- WHAT THE TASK ASKS
Copy exactly the lines of the data below, beginning with the line with "Lines whose indentation" and ending with the line with "Before and after one commit to laurencewong/field-manuals, a". Pictures are to be omitted.

[Start of Attachment]

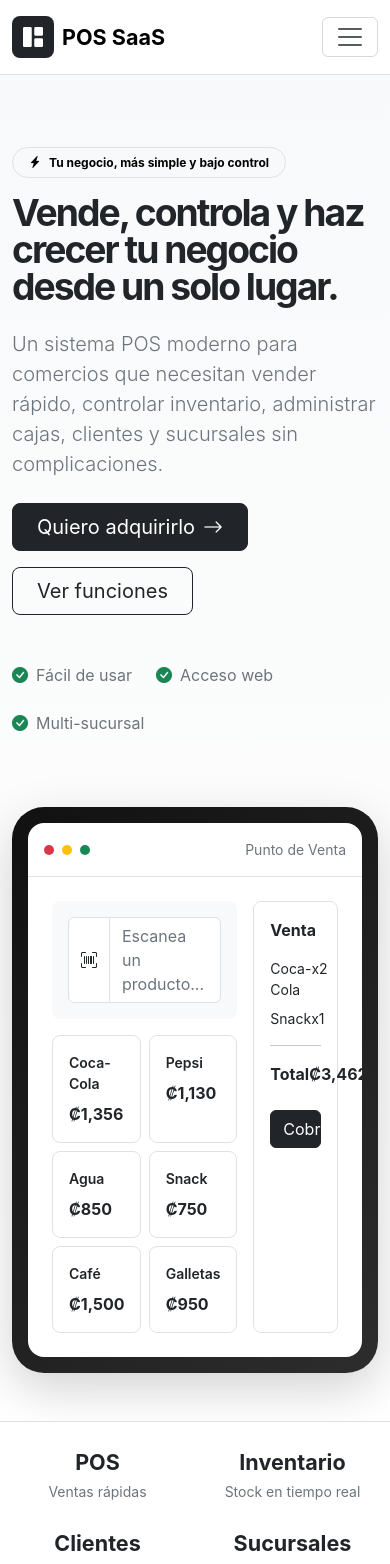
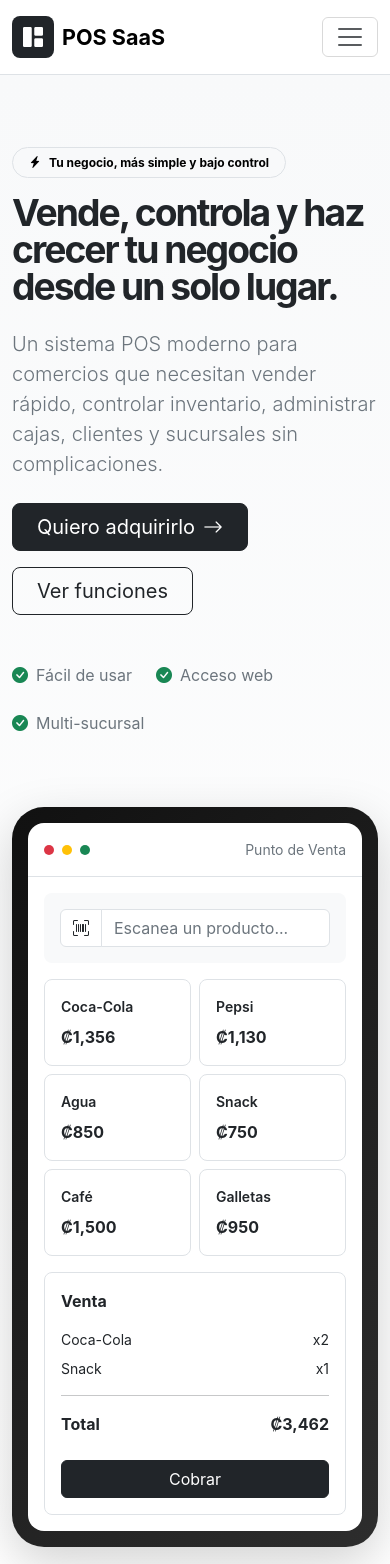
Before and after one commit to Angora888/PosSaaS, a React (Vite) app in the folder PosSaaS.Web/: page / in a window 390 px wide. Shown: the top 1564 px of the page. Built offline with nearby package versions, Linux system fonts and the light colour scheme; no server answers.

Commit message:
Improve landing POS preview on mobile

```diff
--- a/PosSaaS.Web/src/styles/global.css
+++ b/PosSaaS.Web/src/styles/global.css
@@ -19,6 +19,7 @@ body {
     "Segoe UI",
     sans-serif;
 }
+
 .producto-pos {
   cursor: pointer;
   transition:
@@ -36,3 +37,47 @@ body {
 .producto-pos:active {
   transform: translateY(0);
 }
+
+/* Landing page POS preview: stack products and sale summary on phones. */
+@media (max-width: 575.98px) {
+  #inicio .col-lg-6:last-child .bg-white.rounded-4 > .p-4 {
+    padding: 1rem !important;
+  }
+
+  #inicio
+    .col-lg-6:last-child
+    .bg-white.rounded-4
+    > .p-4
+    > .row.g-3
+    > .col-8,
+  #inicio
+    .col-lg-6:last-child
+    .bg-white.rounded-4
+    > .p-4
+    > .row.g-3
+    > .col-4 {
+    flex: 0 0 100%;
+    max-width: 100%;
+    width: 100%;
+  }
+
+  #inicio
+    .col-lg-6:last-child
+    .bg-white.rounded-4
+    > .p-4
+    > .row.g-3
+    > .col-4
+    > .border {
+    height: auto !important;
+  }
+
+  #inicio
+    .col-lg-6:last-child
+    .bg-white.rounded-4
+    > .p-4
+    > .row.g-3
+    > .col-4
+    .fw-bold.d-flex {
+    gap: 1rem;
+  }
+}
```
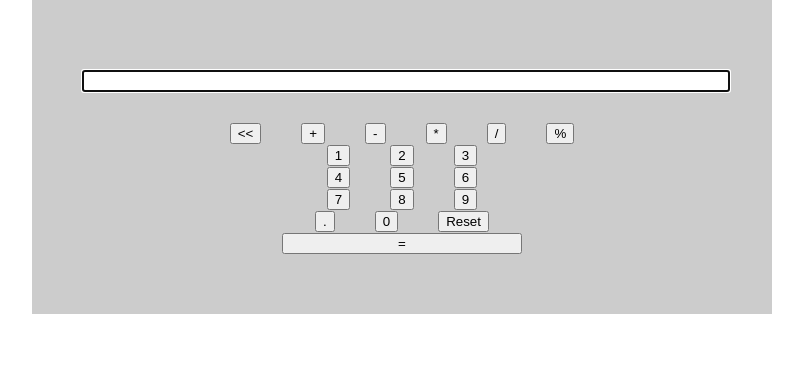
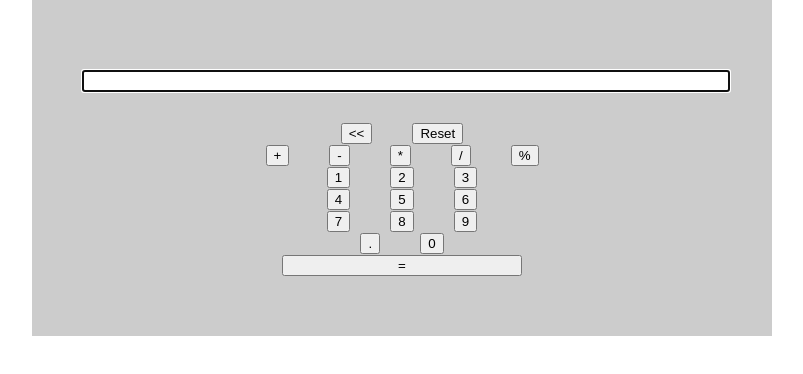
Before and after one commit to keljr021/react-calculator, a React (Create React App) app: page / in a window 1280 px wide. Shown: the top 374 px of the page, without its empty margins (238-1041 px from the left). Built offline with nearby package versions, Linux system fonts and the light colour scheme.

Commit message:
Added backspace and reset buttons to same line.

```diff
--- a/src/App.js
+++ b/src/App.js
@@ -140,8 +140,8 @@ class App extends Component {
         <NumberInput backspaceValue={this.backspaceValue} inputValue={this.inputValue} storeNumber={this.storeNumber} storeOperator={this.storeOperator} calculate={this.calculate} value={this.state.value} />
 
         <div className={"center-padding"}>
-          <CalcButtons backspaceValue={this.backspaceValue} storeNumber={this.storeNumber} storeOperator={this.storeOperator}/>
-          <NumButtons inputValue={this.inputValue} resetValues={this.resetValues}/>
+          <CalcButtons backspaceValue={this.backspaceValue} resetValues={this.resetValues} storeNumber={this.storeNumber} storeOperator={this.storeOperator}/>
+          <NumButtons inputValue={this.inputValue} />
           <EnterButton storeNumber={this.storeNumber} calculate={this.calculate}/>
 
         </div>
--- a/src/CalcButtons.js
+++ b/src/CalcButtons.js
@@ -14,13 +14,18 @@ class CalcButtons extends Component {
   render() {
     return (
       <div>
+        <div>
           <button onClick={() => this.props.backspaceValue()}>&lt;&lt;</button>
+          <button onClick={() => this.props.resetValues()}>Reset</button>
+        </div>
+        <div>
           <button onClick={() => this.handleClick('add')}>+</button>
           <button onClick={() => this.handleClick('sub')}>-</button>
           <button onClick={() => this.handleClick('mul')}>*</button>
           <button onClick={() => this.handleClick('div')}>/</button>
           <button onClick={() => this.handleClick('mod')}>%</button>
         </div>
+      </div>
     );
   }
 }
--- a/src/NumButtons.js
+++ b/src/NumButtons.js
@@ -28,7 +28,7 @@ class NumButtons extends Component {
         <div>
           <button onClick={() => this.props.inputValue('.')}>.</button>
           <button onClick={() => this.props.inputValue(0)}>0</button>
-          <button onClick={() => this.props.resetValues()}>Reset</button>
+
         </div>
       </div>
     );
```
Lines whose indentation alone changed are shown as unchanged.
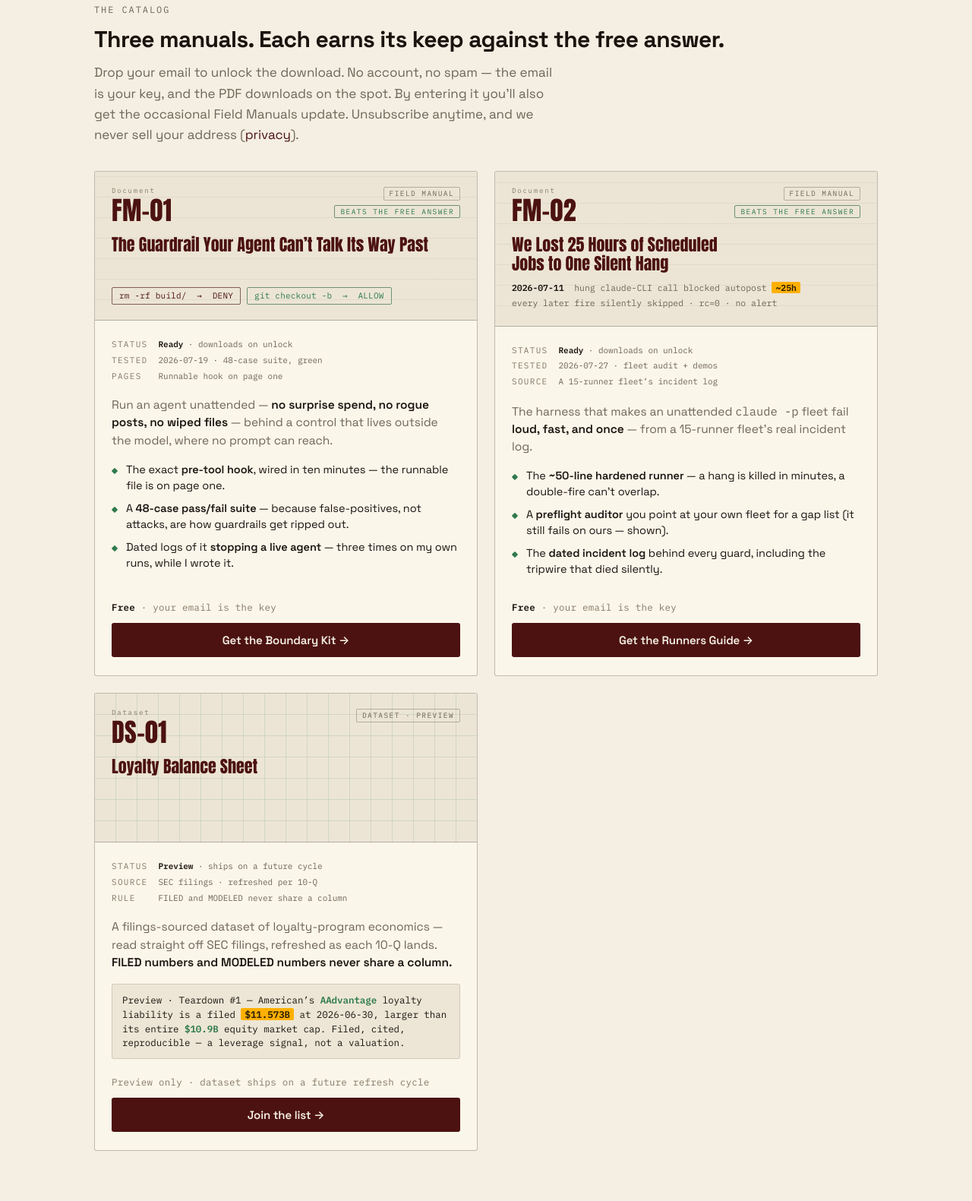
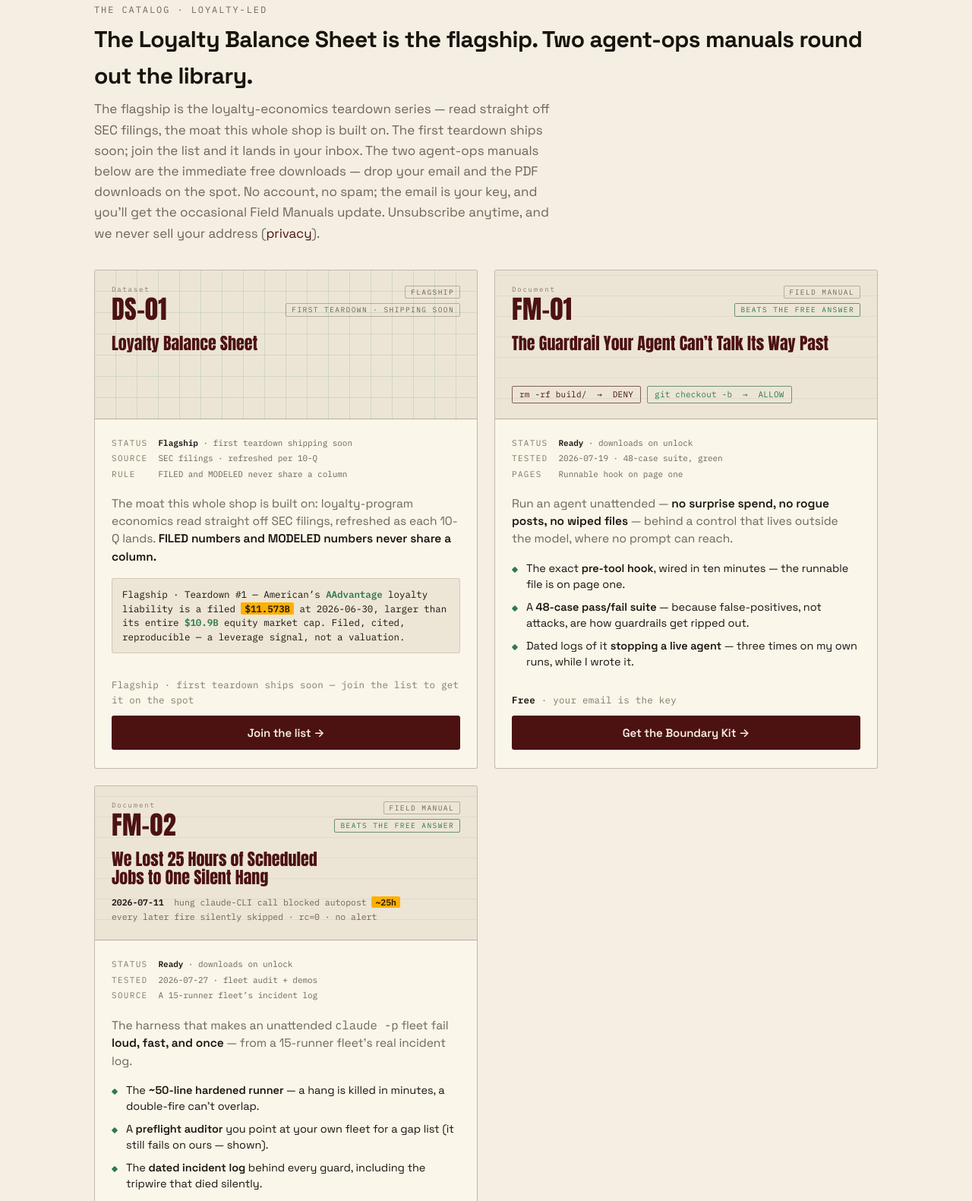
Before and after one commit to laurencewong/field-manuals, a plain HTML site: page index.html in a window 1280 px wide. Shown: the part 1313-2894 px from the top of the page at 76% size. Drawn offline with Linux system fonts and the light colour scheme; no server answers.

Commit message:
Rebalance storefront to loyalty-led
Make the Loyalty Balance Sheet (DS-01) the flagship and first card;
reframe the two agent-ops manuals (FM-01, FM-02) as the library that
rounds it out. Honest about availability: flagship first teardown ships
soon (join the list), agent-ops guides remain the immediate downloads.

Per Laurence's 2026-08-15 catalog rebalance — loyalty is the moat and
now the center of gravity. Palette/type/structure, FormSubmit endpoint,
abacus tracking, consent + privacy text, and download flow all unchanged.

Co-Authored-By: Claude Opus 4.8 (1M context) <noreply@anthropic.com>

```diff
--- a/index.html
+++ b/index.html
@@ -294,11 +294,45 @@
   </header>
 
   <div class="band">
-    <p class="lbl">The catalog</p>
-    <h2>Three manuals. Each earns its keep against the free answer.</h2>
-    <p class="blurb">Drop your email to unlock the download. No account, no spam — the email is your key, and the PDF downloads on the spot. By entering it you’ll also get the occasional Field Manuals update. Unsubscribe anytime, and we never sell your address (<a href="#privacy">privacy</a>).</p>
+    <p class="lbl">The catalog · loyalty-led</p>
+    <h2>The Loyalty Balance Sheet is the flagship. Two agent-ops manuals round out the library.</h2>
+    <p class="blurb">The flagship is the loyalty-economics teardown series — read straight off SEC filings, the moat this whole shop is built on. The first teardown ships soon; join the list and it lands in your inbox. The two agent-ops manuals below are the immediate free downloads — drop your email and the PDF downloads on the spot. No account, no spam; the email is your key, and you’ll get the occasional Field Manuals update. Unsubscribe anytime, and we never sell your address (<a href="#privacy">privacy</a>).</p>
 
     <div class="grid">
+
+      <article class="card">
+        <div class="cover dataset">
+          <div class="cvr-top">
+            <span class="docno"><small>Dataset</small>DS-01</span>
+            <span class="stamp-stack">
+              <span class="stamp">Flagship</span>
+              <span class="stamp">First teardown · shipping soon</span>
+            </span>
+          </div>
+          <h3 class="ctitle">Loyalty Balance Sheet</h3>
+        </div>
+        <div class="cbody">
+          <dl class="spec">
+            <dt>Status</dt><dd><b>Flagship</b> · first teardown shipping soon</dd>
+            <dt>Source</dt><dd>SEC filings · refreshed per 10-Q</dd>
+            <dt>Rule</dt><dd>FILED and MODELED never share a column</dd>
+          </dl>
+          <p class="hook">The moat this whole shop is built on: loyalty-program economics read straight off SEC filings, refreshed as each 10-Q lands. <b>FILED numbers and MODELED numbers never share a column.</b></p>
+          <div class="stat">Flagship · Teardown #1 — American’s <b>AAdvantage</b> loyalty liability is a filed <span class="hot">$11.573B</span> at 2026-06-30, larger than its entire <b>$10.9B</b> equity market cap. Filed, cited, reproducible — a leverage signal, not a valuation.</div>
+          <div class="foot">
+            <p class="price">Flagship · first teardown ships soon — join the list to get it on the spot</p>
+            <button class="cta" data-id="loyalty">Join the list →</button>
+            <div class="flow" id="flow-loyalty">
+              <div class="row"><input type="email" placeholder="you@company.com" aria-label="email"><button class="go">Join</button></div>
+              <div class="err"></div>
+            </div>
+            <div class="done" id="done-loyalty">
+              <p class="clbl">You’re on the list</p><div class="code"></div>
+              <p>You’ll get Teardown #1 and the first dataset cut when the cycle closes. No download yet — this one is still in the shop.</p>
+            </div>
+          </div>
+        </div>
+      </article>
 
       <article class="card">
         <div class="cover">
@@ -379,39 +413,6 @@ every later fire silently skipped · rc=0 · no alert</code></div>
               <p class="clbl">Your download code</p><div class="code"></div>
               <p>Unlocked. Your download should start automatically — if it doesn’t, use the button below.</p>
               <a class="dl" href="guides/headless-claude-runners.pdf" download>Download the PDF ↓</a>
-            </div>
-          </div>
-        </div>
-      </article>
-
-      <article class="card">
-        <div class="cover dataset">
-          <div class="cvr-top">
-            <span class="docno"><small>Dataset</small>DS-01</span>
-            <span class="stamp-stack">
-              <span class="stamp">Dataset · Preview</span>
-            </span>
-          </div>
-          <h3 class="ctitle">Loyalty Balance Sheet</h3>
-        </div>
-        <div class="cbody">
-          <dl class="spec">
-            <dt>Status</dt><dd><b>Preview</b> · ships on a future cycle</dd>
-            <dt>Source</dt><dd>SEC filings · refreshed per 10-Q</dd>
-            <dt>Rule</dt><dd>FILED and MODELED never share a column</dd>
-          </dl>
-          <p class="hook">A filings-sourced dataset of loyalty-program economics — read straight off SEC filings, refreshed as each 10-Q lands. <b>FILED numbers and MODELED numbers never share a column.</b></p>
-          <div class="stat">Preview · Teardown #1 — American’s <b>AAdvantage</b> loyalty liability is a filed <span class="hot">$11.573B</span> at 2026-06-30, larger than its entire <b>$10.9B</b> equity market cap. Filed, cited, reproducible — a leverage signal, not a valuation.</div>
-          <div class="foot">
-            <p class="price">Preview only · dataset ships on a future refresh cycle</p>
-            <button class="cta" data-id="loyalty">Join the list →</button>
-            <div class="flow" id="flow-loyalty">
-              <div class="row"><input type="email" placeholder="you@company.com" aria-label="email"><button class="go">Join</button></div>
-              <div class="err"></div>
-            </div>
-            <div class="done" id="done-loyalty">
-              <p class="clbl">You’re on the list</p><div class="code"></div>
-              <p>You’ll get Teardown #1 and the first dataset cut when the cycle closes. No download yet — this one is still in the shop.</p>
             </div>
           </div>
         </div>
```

[End of Attachment]

- ANSWER AREA
Lines whose indentation alone changed are shown as unchanged.
Before and after one commit to laurencewong/field-manuals, a plain HTML site: page index.html in a window 1280 px wide. Shown: the part 1313-2894 px from the top of the page at 76% size. Drawn offline with Linux system fonts and the light colour scheme; no server answers.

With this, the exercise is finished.